━━ Exercise data

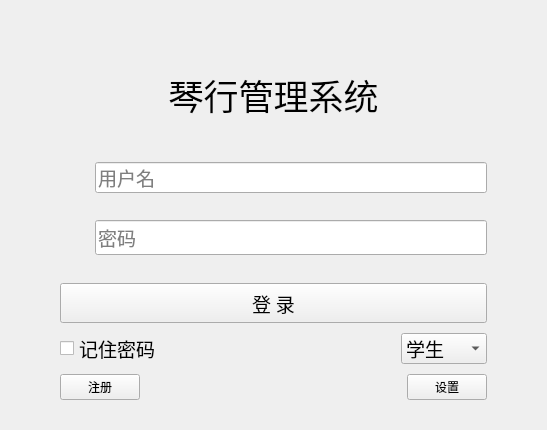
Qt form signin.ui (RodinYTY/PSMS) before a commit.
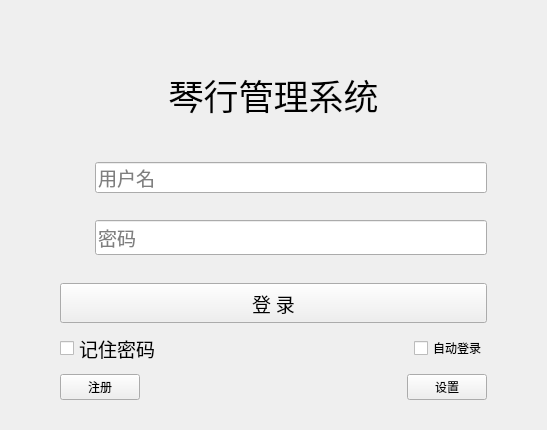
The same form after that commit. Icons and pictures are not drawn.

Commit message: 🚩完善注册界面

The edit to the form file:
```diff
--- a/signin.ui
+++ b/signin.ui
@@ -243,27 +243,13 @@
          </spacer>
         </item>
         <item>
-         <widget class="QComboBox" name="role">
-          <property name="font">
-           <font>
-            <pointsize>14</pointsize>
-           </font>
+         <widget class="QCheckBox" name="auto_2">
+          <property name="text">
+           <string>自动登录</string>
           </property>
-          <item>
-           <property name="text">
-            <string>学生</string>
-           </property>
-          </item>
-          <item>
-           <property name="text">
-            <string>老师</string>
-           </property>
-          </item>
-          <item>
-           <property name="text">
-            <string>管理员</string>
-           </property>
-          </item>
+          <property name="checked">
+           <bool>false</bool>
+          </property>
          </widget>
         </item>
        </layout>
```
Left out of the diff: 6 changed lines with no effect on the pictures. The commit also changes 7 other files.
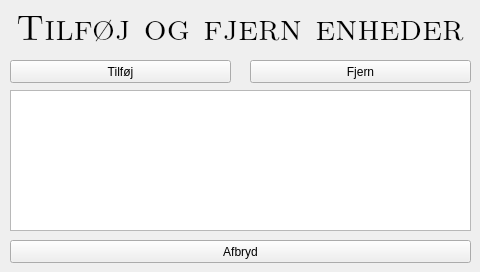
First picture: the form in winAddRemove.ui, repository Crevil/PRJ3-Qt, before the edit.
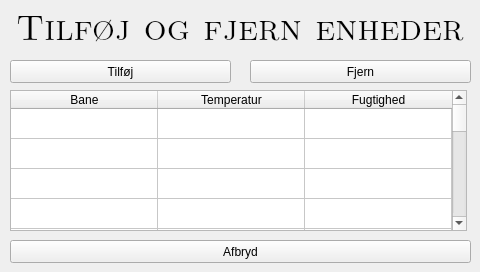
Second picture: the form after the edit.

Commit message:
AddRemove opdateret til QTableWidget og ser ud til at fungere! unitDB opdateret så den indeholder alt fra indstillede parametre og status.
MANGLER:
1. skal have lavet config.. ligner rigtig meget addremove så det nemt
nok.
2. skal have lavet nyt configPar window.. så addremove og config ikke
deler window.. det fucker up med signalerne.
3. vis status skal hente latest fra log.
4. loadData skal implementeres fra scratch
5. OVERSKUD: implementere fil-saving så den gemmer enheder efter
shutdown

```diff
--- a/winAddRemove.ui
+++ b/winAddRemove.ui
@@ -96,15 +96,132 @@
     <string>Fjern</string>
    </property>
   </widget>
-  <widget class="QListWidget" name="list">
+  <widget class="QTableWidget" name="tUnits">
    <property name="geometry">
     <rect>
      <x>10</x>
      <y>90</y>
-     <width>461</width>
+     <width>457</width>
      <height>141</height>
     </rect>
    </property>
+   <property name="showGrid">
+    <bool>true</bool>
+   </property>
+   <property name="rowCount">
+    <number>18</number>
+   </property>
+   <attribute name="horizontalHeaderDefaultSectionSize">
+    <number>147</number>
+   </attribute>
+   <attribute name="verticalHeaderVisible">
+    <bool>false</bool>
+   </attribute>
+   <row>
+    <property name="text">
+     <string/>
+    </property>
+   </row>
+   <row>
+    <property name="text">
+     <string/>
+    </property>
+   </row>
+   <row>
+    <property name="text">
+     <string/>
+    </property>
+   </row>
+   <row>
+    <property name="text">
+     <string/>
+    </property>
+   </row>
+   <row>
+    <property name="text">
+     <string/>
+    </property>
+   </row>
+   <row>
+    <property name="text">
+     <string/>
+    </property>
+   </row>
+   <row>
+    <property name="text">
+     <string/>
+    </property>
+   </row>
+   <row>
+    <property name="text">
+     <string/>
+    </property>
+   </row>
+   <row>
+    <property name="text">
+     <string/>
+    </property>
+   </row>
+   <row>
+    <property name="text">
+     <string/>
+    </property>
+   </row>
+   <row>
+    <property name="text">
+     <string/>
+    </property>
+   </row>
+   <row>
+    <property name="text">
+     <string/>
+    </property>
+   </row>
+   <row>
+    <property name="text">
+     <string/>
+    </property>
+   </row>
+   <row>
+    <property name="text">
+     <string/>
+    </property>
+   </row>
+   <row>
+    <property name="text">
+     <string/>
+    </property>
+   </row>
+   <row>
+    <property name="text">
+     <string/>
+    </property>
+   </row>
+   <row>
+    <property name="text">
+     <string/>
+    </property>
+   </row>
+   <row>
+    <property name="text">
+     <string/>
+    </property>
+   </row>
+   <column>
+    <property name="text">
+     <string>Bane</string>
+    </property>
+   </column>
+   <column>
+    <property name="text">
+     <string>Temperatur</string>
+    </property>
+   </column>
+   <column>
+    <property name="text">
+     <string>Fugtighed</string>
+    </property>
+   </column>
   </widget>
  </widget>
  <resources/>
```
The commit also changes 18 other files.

━━━━

Tell me how many lines in the entries contain the string "have", and give nothing besides that number.

2